--- Work instruction ---
Could you repeat every line below exactly, skipping the images?

[[ Source information open ]]

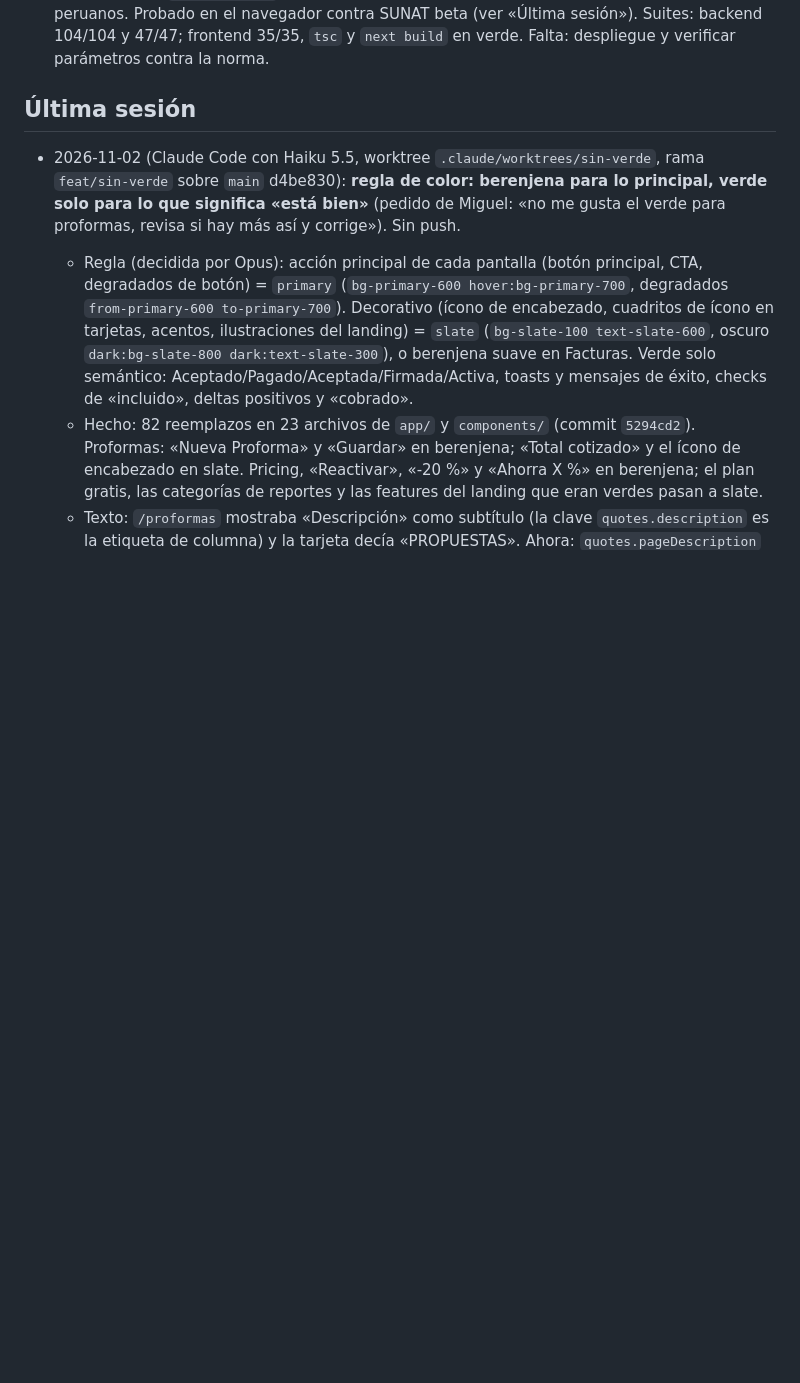
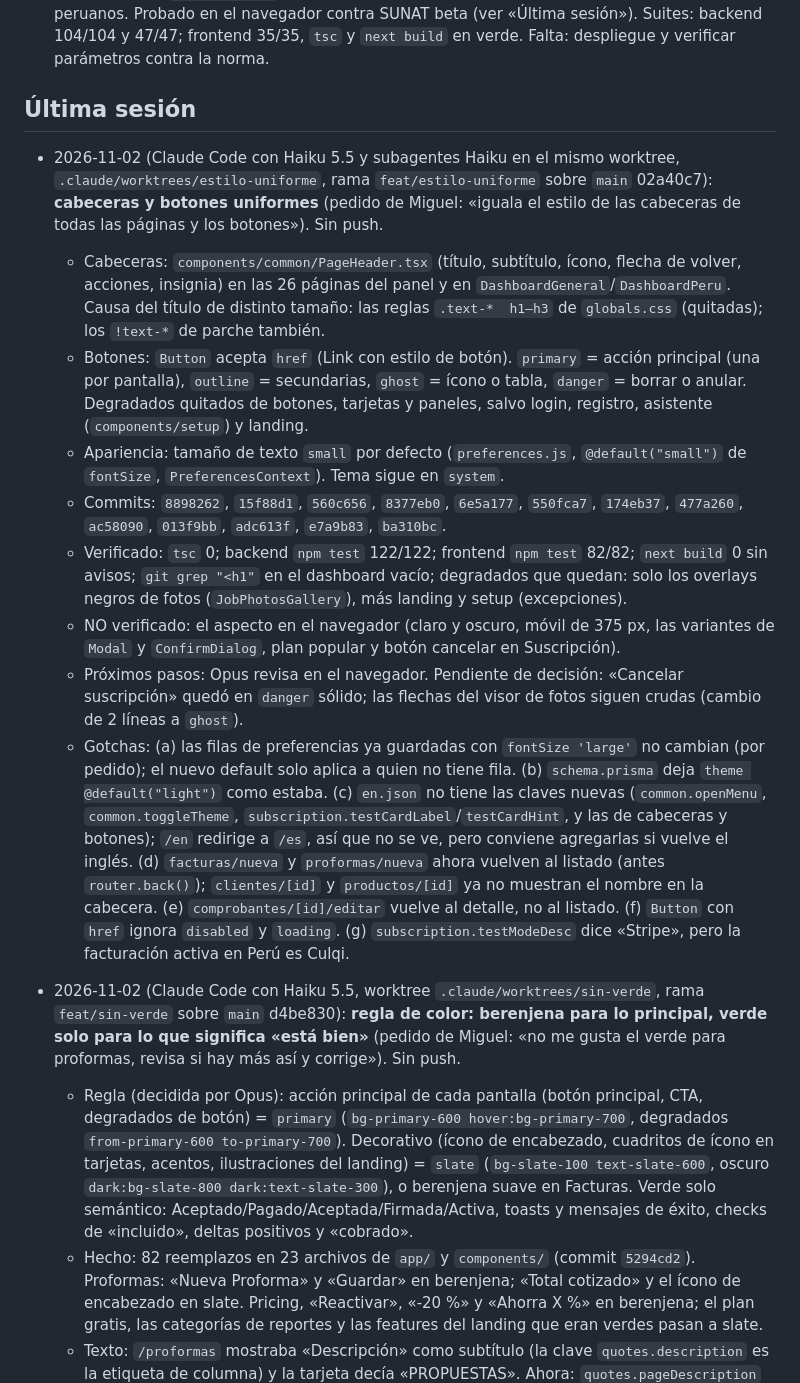
Before and after one commit to miguelgargurevich/invoiceapp, a Markdown page: docs/HANDOFF.md, the part around the change. GitHub-like rendering; blank space fills up the shorter version.

Commit message:
docs(handoff): cabeceras y botones uniformes (2026-11-02)
Regla de PageHeader, Button (href, variantes por rol) y degradados fuera de
login, registro, asistente y landing. Preferencia de texto pequeño por
defecto. Pendientes y gotchas para la revisión en el navegador.

Co-Authored-By: Claude Haiku 5.5 <noreply@anthropic.com>

```diff
--- a/docs/HANDOFF.md
+++ b/docs/HANDOFF.md
@@ -16,6 +16,15 @@
 
 ## Última sesión
 
+- 2026-11-02 (Claude Code con Haiku 5.5 y subagentes Haiku en el mismo worktree, `.claude/worktrees/estilo-uniforme`, rama `feat/estilo-uniforme` sobre `main` 02a40c7): **cabeceras y botones uniformes** (pedido de Miguel: «iguala el estilo de las cabeceras de todas las páginas y los botones»). Sin push.
+  - Cabeceras: `components/common/PageHeader.tsx` (título, subtítulo, ícono, flecha de volver, acciones, insignia) en las 26 páginas del panel y en `DashboardGeneral`/`DashboardPeru`. Causa del título de distinto tamaño: las reglas `.text-*  h1–h3` de `globals.css` (quitadas); los `!text-*` de parche también.
+  - Botones: `Button` acepta `href` (Link con estilo de botón). `primary` = acción principal (una por pantalla), `outline` = secundarias, `ghost` = ícono o tabla, `danger` = borrar o anular. Degradados quitados de botones, tarjetas y paneles, salvo login, registro, asistente (`components/setup`) y landing.
+  - Apariencia: tamaño de texto `small` por defecto (`preferences.js`, `@default("small")` de `fontSize`, `PreferencesContext`). Tema sigue en `system`.
+  - Commits: `8898262`, `15f88d1`, `560c656`, `8377eb0`, `6e5a177`, `550fca7`, `174eb37`, `477a260`, `ac58090`, `013f9bb`, `adc613f`, `e7a9b83`, `ba310bc`.
+  - Verificado: `tsc` 0; backend `npm test` 122/122; frontend `npm test` 82/82; `next build` 0 sin avisos; `git grep "<h1"` en el dashboard vacío; degradados que quedan: solo los overlays negros de fotos (`JobPhotosGallery`), más landing y setup (excepciones).
+  - NO verificado: el aspecto en el navegador (claro y oscuro, móvil de 375 px, las variantes de `Modal` y `ConfirmDialog`, plan popular y botón cancelar en Suscripción).
+  - Próximos pasos: Opus revisa en el navegador. Pendiente de decisión: «Cancelar suscripción» quedó en `danger` sólido; las flechas del visor de fotos siguen crudas (cambio de 2 líneas a `ghost`).
+  - Gotchas: (a) las filas de preferencias ya guardadas con `fontSize 'large'` no cambian (por pedido); el nuevo default solo aplica a quien no tiene fila. (b) `schema.prisma` deja `theme @default("light")` como estaba. (c) `en.json` no tiene las claves nuevas (`common.openMenu`, `common.toggleTheme`, `subscription.testCardLabel`/`testCardHint`, y las de cabeceras y botones); `/en` redirige a `/es`, así que no se ve, pero conviene agregarlas si vuelve el inglés. (d) `facturas/nueva` y `proformas/nueva` ahora vuelven al listado (antes `router.back()`); `clientes/[id]` y `productos/[id]` ya no muestran el nombre en la cabecera. (e) `comprobantes/[id]/editar` vuelve al detalle, no al listado. (f) `Button` con `href` ignora `disabled` y `loading`. (g) `subscription.testModeDesc` dice «Stripe», pero la facturación activa en Perú es Culqi.
 - 2026-11-02 (Claude Code con Haiku 5.5, worktree `.claude/worktrees/sin-verde`, rama `feat/sin-verde` sobre `main` d4be830): **regla de color: berenjena para lo principal, verde solo para lo que significa «está bien»** (pedido de Miguel: «no me gusta el verde para proformas, revisa si hay más así y corrige»). Sin push.
   - Regla (decidida por Opus): acción principal de cada pantalla (botón principal, CTA, degradados de botón) = `primary` (`bg-primary-600 hover:bg-primary-700`, degradados `from-primary-600 to-primary-700`). Decorativo (ícono de encabezado, cuadritos de ícono en tarjetas, acentos, ilustraciones del landing) = `slate` (`bg-slate-100 text-slate-600`, oscuro `dark:bg-slate-800 dark:text-slate-300`), o berenjena suave en Facturas. Verde solo semántico: Aceptado/Pagado/Aceptada/Firmada/Activa, toasts y mensajes de éxito, checks de «incluido», deltas positivos y «cobrado».
   - Hecho: 82 reemplazos en 23 archivos de `app/` y `components/` (commit `5294cd2`). Proformas: «Nueva Proforma» y «Guardar» en berenjena; «Total cotizado» y el ícono de encabezado en slate. Pricing, «Reactivar», «-20 %» y «Ahorra X %» en berenjena; el plan gratis, las categorías de reportes y las features del landing que eran verdes pasan a slate.
```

[[ Source information closed ]]

--- Expected output ---
Before and after one commit to miguelgargurevich/invoiceapp, a Markdown page: docs/HANDOFF.md, the part around the change. GitHub-like rendering; blank space fills up the shorter version.

Commit message:
docs(handoff): cabeceras y botones uniformes (2026-11-02)
Regla de PageHeader, Button (href, variantes por rol) y degradados fuera de
login, registro, asistente y landing. Preferencia de texto pequeño por
defecto. Pendientes y gotchas para la revisión en el navegador.

Co-Authored-By: Claude Haiku 5.5 <noreply@anthropic.com>

```diff
--- a/docs/HANDOFF.md
+++ b/docs/HANDOFF.md
@@ -16,6 +16,15 @@
 
 ## Última sesión
 
+- 2026-11-02 (Claude Code con Haiku 5.5 y subagentes Haiku en el mismo worktree, `.claude/worktrees/estilo-uniforme`, rama `feat/estilo-uniforme` sobre `main` 02a40c7): **cabeceras y botones uniformes** (pedido de Miguel: «iguala el estilo de las cabeceras de todas las páginas y los botones»). Sin push.
+  - Cabeceras: `components/common/PageHeader.tsx` (título, subtítulo, ícono, flecha de volver, acciones, insignia) en las 26 páginas del panel y en `DashboardGeneral`/`DashboardPeru`. Causa del título de distinto tamaño: las reglas `.text-*  h1–h3` de `globals.css` (quitadas); los `!text-*` de parche también.
+  - Botones: `Button` acepta `href` (Link con estilo de botón). `primary` = acción principal (una por pantalla), `outline` = secundarias, `ghost` = ícono o tabla, `danger` = borrar o anular. Degradados quitados de botones, tarjetas y paneles, salvo login, registro, asistente (`components/setup`) y landing.
+  - Apariencia: tamaño de texto `small` por defecto (`preferences.js`, `@default("small")` de `fontSize`, `PreferencesContext`). Tema sigue en `system`.
+  - Commits: `8898262`, `15f88d1`, `560c656`, `8377eb0`, `6e5a177`, `550fca7`, `174eb37`, `477a260`, `ac58090`, `013f9bb`, `adc613f`, `e7a9b83`, `ba310bc`.
+  - Verificado: `tsc` 0; backend `npm test` 122/122; frontend `npm test` 82/82; `next build` 0 sin avisos; `git grep "<h1"` en el dashboard vacío; degradados que quedan: solo los overlays negros de fotos (`JobPhotosGallery`), más landing y setup (excepciones).
+  - NO verificado: el aspecto en el navegador (claro y oscuro, móvil de 375 px, las variantes de `Modal` y `ConfirmDialog`, plan popular y botón cancelar en Suscripción).
+  - Próximos pasos: Opus revisa en el navegador. Pendiente de decisión: «Cancelar suscripción» quedó en `danger` sólido; las flechas del visor de fotos siguen crudas (cambio de 2 líneas a `ghost`).
+  - Gotchas: (a) las filas de preferencias ya guardadas con `fontSize 'large'` no cambian (por pedido); el nuevo default solo aplica a quien no tiene fila. (b) `schema.prisma` deja `theme @default("light")` como estaba. (c) `en.json` no tiene las claves nuevas (`common.openMenu`, `common.toggleTheme`, `subscription.testCardLabel`/`testCardHint`, y las de cabeceras y botones); `/en` redirige a `/es`, así que no se ve, pero conviene agregarlas si vuelve el inglés. (d) `facturas/nueva` y `proformas/nueva` ahora vuelven al listado (antes `router.back()`); `clientes/[id]` y `productos/[id]` ya no muestran el nombre en la cabecera. (e) `comprobantes/[id]/editar` vuelve al detalle, no al listado. (f) `Button` con `href` ignora `disabled` y `loading`. (g) `subscription.testModeDesc` dice «Stripe», pero la facturación activa en Perú es Culqi.
 - 2026-11-02 (Claude Code con Haiku 5.5, worktree `.claude/worktrees/sin-verde`, rama `feat/sin-verde` sobre `main` d4be830): **regla de color: berenjena para lo principal, verde solo para lo que significa «está bien»** (pedido de Miguel: «no me gusta el verde para proformas, revisa si hay más así y corrige»). Sin push.
   - Regla (decidida por Opus): acción principal de cada pantalla (botón principal, CTA, degradados de botón) = `primary` (`bg-primary-600 hover:bg-primary-700`, degradados `from-primary-600 to-primary-700`). Decorativo (ícono de encabezado, cuadritos de ícono en tarjetas, acentos, ilustraciones del landing) = `slate` (`bg-slate-100 text-slate-600`, oscuro `dark:bg-slate-800 dark:text-slate-300`), o berenjena suave en Facturas. Verde solo semántico: Aceptado/Pagado/Aceptada/Firmada/Activa, toasts y mensajes de éxito, checks de «incluido», deltas positivos y «cobrado».
   - Hecho: 82 reemplazos en 23 archivos de `app/` y `components/` (commit `5294cd2`). Proformas: «Nueva Proforma» y «Guardar» en berenjena; «Total cotizado» y el ícono de encabezado en slate. Pricing, «Reactivar», «-20 %» y «Ahorra X %» en berenjena; el plan gratis, las categorías de reportes y las features del landing que eran verdes pasan a slate.
```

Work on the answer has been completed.